You mention this in past interviews, that it’s the hardest role you played. Can you explain why?
I would say, this is the most demanding role. As an actor, you get sent scripts and they say you are going to do this and that and you do it because you need to earn a living. With The Pyramid Texts, the way the film is set up, it flags up the fact that if you're not going to commit completely to this character, then it’s going to be awful and embarrassing. So I made a decision that you are going to give everything you have to the character, go through everything that he is going to go through. In a way, that’s what drew me to it, cause never in 53 years as an actor, have been faced with a part like this.
Well the film does solely rest on your shoulders. The film is basically you. Did you feel the pressure?
I can’t say that I felt comfortable doing it. I felt that it was one man’s story and if we were to have other people in the story, it wouldn’t work. I think it's brave for Geoff Thompson and the Shammasian brothers to have audiences sit there for 45 minutes, telling one man’s story, not cutting any of it, with almost no other footage apart from Ray telling history about his grief, humanity, about love, fear; about the basic primal instincts and taking all that in and becoming more empathic to his story.
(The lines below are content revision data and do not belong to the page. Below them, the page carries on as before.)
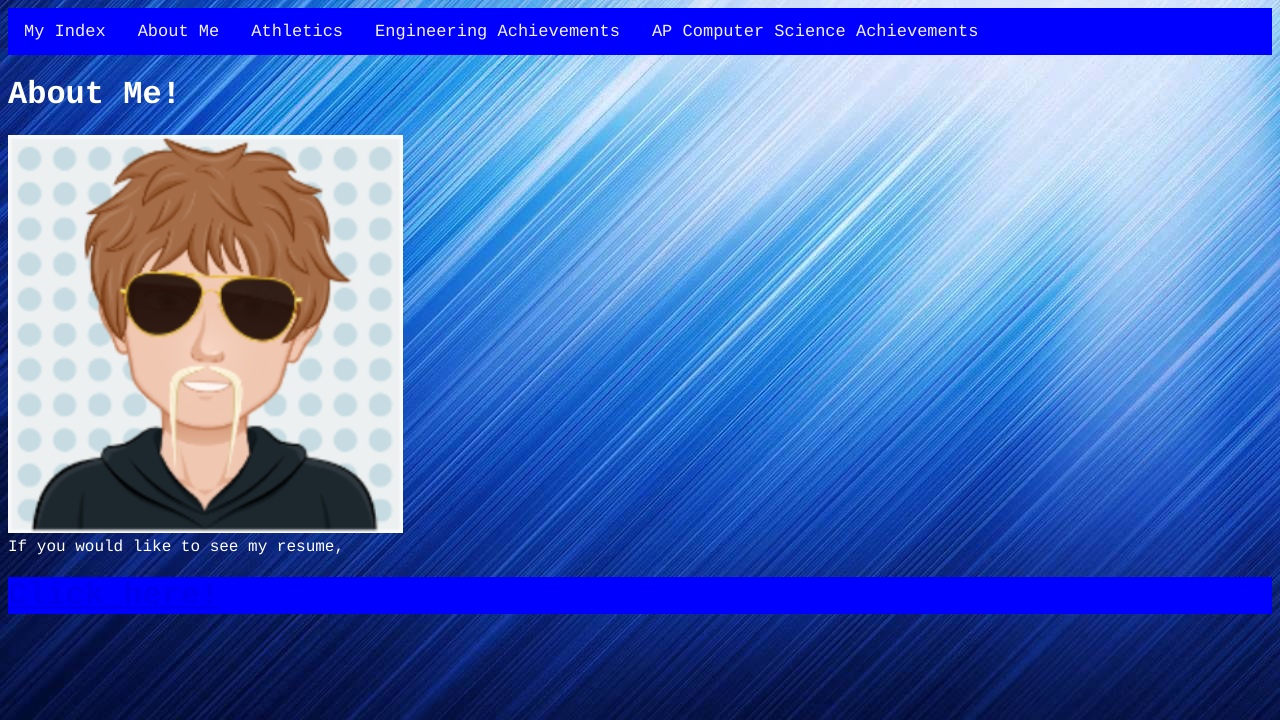
Repository: jacobsirois/jacobsirois.github.io
Page: aboutme.html
The author's editor kept a record of every edit. The page is drawn from the files as they stood at one moment, then again after the next edit.
The browser window is 1280 px wide. The pictures show the whole page.

Above is the page before.
Not found: index.css

### aboutme.html
<!DOCTYPE html>
<html>
<head>
<title>Page Title</title>
</head>
<body>

<title>
"About Me"
<meta charset="utf-8">
</title>
<link href="index.css" rel="stylesheet" type="text/css">
<meta name="viewport" content="width=device-width, initial-scale=1">
<link rel="stylesheet" href="https://cdnjs.cloudflare.com/ajax/libs/font-awesome/4.7.0/css/font-awesome.min.css">

<style>
body {
  font-family: courier;
}

.topnav {
  overflow: hidden;
  background-color: blue;
}

.topnav a {
  float: left;
  display: block;
  background-color: blue;
  color: #f2f2f2;
  text-align: center;
  padding: 14px 16px;
  text-decoration: none;
  font-size: 17px;
}

.topnav a:hover {
  background-color: #ddd;
  color: black;
}

.active {
  background-color: #ff66a3;
  color: white;
}

.topnav .icon {
  display: none;
}

@media screen and (max-width: 600px) {
  .topnav a:not(:first-child) {display: none;}
  .topnav a.icon {
    float: right;
    display: block;
  }
}

@media screen and (max-width: 600px) {
  .topnav.responsive {position: relative;}
  .topnav.responsive .icon {
    position: absolute;
    right: 0;
    top: 0;
  }
  .topnav.responsive a {
    float: none;
    display: block;
    text-align: left;
  }
}
</style>

<div class="topnav" id="myTopnav">
  <a href="index.html" class="active">My Index</a>
  <a href="aboutme.html">About Me</a>
  <a href="athletics.html">Athletics</a>
  <a href="engineering.html">Engineering Achievements</a>
  <a href="compsci.html">AP Computer Science Achievements</a>
  <a href="javascript:void(0);" class="icon" onclick="myFunction()">
    <i class="fa fa-bars"></i>
  </a>
</div>

<script>
function myFunction() {
    var x = document.getElementById("myTopnav");
    if (x.className === "topnav") {
        x.className += " responsive";
    } else {
        x.className = "topnav";
    }
}
</script>

<style>
body {
  background-image: url('anotha background.jpg');
  background-repeat: no-repeat;
  background-attachment: fixed;
  background-size: 100% 100%;
}
</style>


<h1 style="color:White;">About Me!</h1>
<img src="images/avatar.jpg" alt="my avatar">
<br>
<p1 style="color:White;">If you would like to see my resume,</p>
<a href="https://docs.google.com/document/d/1-AdmVu0SB5snxsAU3fiWYV94WNg3X-d_nUklR3OvtXk/edit?usp=sharing" target="_blank"><h1 style="background-color:Blue;">Click here!</a></h1>
</body>
</html>

After the next edit:
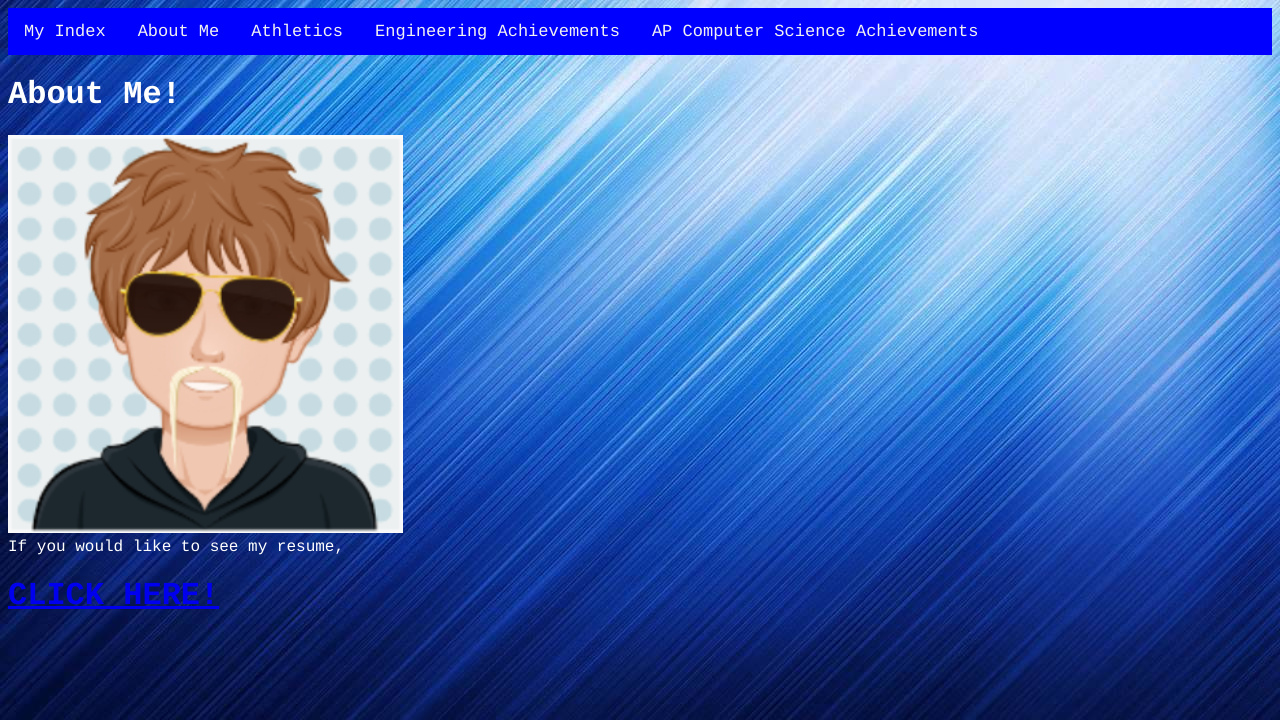
The edit:
--- a/aboutme.html
+++ b/aboutme.html
@@ -107,6 +107,6 @@
 <img src="images/avatar.jpg" alt="my avatar">
 <br>
 <p1 style="color:White;">If you would like to see my resume,</p>
-<a href="https://docs.google.com/document/d/1-AdmVu0SB5snxsAU3fiWYV94WNg3X-d_nUklR3OvtXk/edit?usp=sharing" target="_blank"><h1 style="background-color:Blue;">Click here!</a></h1>
+<a href="https://docs.google.com/document/d/1-AdmVu0SB5snxsAU3fiWYV94WNg3X-d_nUklR3OvtXk/edit?usp=sharing" target="_blank"><h1 style="color:White;">CLICK HERE!</a></h1>
 </body>
 </html>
Why was the film shot in black and white?
The Shammasian brothers paid a great deal of attention to the sound landscape of the film, which is incredibly subtle. The change is so subtle, between voice to music to the sound of the rain and all these other sounds that are constantly drip fed into the film. I agreed with them; that black and white tends to focus the viewer, on these sound details as well focus in on the actors as there is less attention being paid to the surroundings. Also black and white cinematography allows the viewer to colour in, in their own minds.
Do you have any affiliation with boxing?
I do. My son, who you see in the film, is a boxer; a terrific boxer in fact. I enjoy the drama of boxing. When they get into the ring, man against man, you see extraordinary things. Incredible bravery, humanity, you see love. I find boxing an emotional sport.
I am surprised you say ‘love’. As for me, when I think of boxing, I think of it as a violent sport.
Well yes, don’t get me wrong it is violent but two people are consenting to putting themselves in the ring to get beaten up. For the character, boxing was a way for him to tackle his fears.
Yes, there is quite a lot said by the character about fear. Was he driven by that?
We are all afraid of life and death. We are animals at the end of the day, afraid of losing people and things we hold dearest. And the character in the film does lose his son. Then he is made to confront this fear that has been realised.
Your IMDB page is truly impressive
Thank you. Well, I’ve been around for a while.
It is impressive given the acting profession can be ‘hit and miss’ for a lot of striving actors. What would you attribute your success to?
I completely believe in fate. I am going to annoy a lot of people to say that it’s down to luck. I am no better or worse than any other actor. I’ve just been blessed. Of course, I have had bad moments. But when these parts in Braveheart or Troy came along, I would think to myself 'Really? How many actors could have played this part? 100? 200? 500? So many actors could have played it better than you'. But I was lucky 'cause I got the chance.
So what’s next for you?
Well, I am doing a sitcom with John Cleese. It’s for the BBC. It’s John’s return to the BBC after 25 years. Don’t remember the name, I’m sure it’s on the BBC website. [It's called Edith, Ed] It’s a funny script, which I am totally looking forward to sinking my teeth into. I’ve never done a sitcom before.
The Pyramid Texts is available to rent now from Amazon Video and iTunes.